Another form of media that deserves recognition is visual media in the form of movies or series. “Parasite” rightly won big at the Oscars last year, much to the chagrin of Trump and his supporters, serving as a great example of the quality of creativity that can often be missed out on due to shortsightedness. Letting subtitles do their job can certainly open up one’s world.
Speaking from an Indian perspective, I believe people should try watching the Amazon Prime series “Laakhon Mein Ek” — roughly meaning “one in many”— which is an Indian made Hindi series with English subtitles. Oftentimes the stereotype goes around about Indians and Asian people in general being overly studious or hard working. This show depicts the kind of pressure-cooker environment students are forced to endure in reality and the effect such stereotyping can have on people, suppressing their passions often in pursuit of their parents’ personal dreams or satisfy societal expectations or defy gender norms. Not every student endures the exact same fate — I most definitely had a more watered down experience (which is how I am able to write this) and the diaspora often has different experiences to those in the mainland anyway — but the suppression of the arts and worship of the sciences is very real. It is rare to find anyone from an Asian background who hasn’t had any experience that suppresses independence. The lack of independence is often underscored by those who ignorantly and even maliciously laud Asians as a “model minority.”
Lastly, I would also like to touch on the written word as a medium. Black Lives Matter protesters and rioters faced a lot of backlash last year — from the right, as expected — but also from the comfortable. The written word can help people understand the point of such public demonstrations, as long as they are willing to listen. Dr Martin Luther King Jr’s “Letter from a Birmingham jail” is one such written work which eloquently explains the motivation for public demonstrations during the Civil Rights Movement. In the face of calls to wait for justice, Dr King effectively conveyed that justice simply could not wait and that discomfort is necessary. I cannot quite do the letter justice in a few paragraphs but I would urge those who vacuously tweet our Dr. King quotes only on Martin Luther King Jr. Day and other such occasions to read or listen to the letter being read by Dr King himself and confront the discomfort.
Global and diverse media forms can help fix several misconceptions people have about places they’ve never been to or people they’ve never really known and the struggles they face. Such misconceptions can have devastating effects, especially when parroted by white supremacists with an agenda. Thus, I implore the overly comfortable monolingual white population to take the initiative and engage with diverse media.

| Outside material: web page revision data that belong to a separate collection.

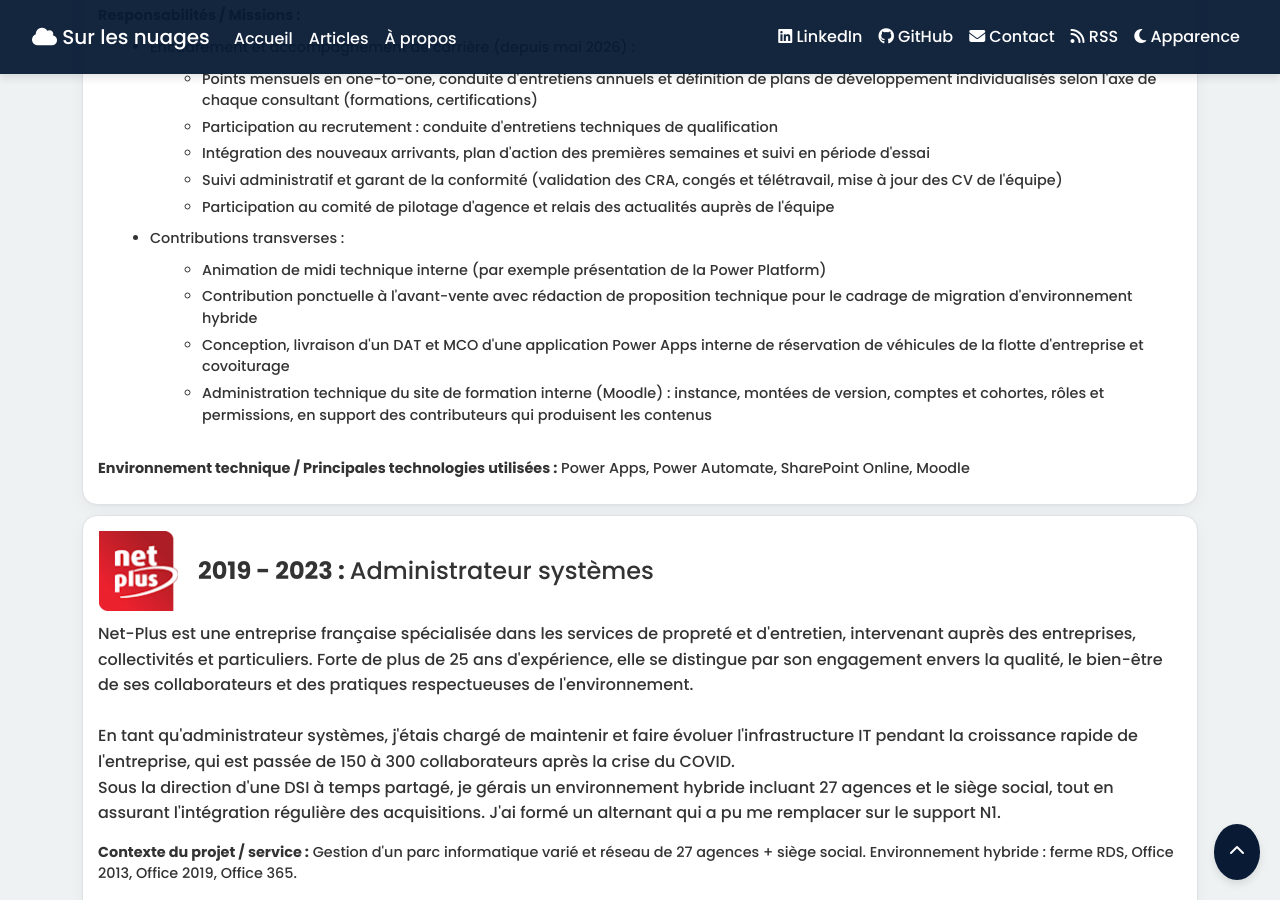
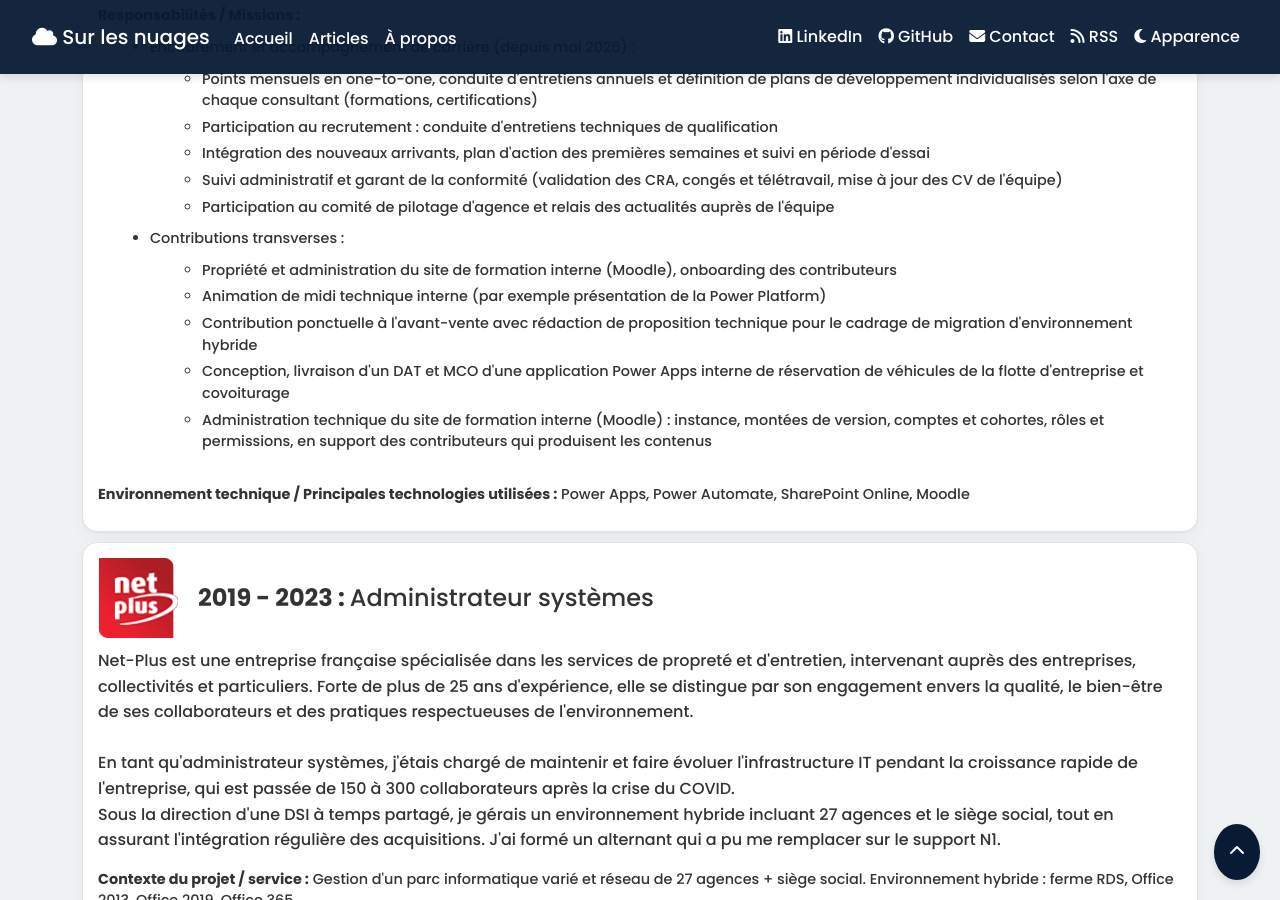
Before and after one commit to Arnaud-Ferriere/SurLesNuages, a Jekyll site: the page built from about.html, in a window 1280 px wide and 900 px high, scrolled down 3605 px. Built offline with Jekyll 4.4.1, drawn with Linux system fonts in a browser that asks for light colours.

Commit message:
Revise training site management details in experiences.yml
Updated the description of the internal training site management and onboarding process.

```diff
--- a/_data/experiences.yml
+++ b/_data/experiences.yml
@@ -68,7 +68,7 @@
             - "Participation au comité de pilotage d'agence et relais des actualités auprès de l'équipe"
         - category: "Contributions transverses"
           items:
-            #- "Propriété et administration du site de formation interne (Metsys Academy / Moodle), structuration et évolution des parcours"
+            - "Propriété et administration du site de formation interne (Moodle), onboarding des contributeurs"
             - "Animation de midi technique interne (par exemple présentation de la Power Platform)"
             - "Contribution ponctuelle à l'avant-vente avec rédaction de proposition technique pour le cadrage de migration d'environnement hybride"
             - "Conception, livraison d'un DAT et MCO d'une application Power Apps interne de réservation de véhicules de la flotte d'entreprise et covoiturage"
```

When the nation faces a racial reckoning, read or listen to Martin Luther King Jr’s “Letter from a Birmingham jail”, an explanation of Black and Brown action by a Black leader. When the Arab World is derided as terrorists or entirely patriarchal, give songs like “Aïcha,” directly from the Arab World, a listen and if you’re finding yourselves placing unrealistic expectations on Asians as a “model minority”, watch a show like “Laakhon Mein Ek” to realize this isn’t a lifestyle you’d want to laud as model.
Any systemic issues or negative stereotypes are perpetuated by white folks being comfortable in their positions. Like it or not, you — the comfortable white person — hold more power than you realize. However, it is necessary for you to feel discomfort — as King would say — for anything to happen and for that, misconceptions need to be shattered. There is a world outside of what the NBA or MLB say. There is a world outside your cul-de-sac. If systemic change is to be made, we need you to find it.
America is an amalgamation of a multitude of cultures — Native and non Native — which means the possibilities are endless. Thankfully, the arts can lead the way and open up your world.
Anupras Mohapatra is a former opinion editor for The Daily Cardinal and currently serves on the Editorial Board. He is a senior double majoring in Computer Science and Journalism.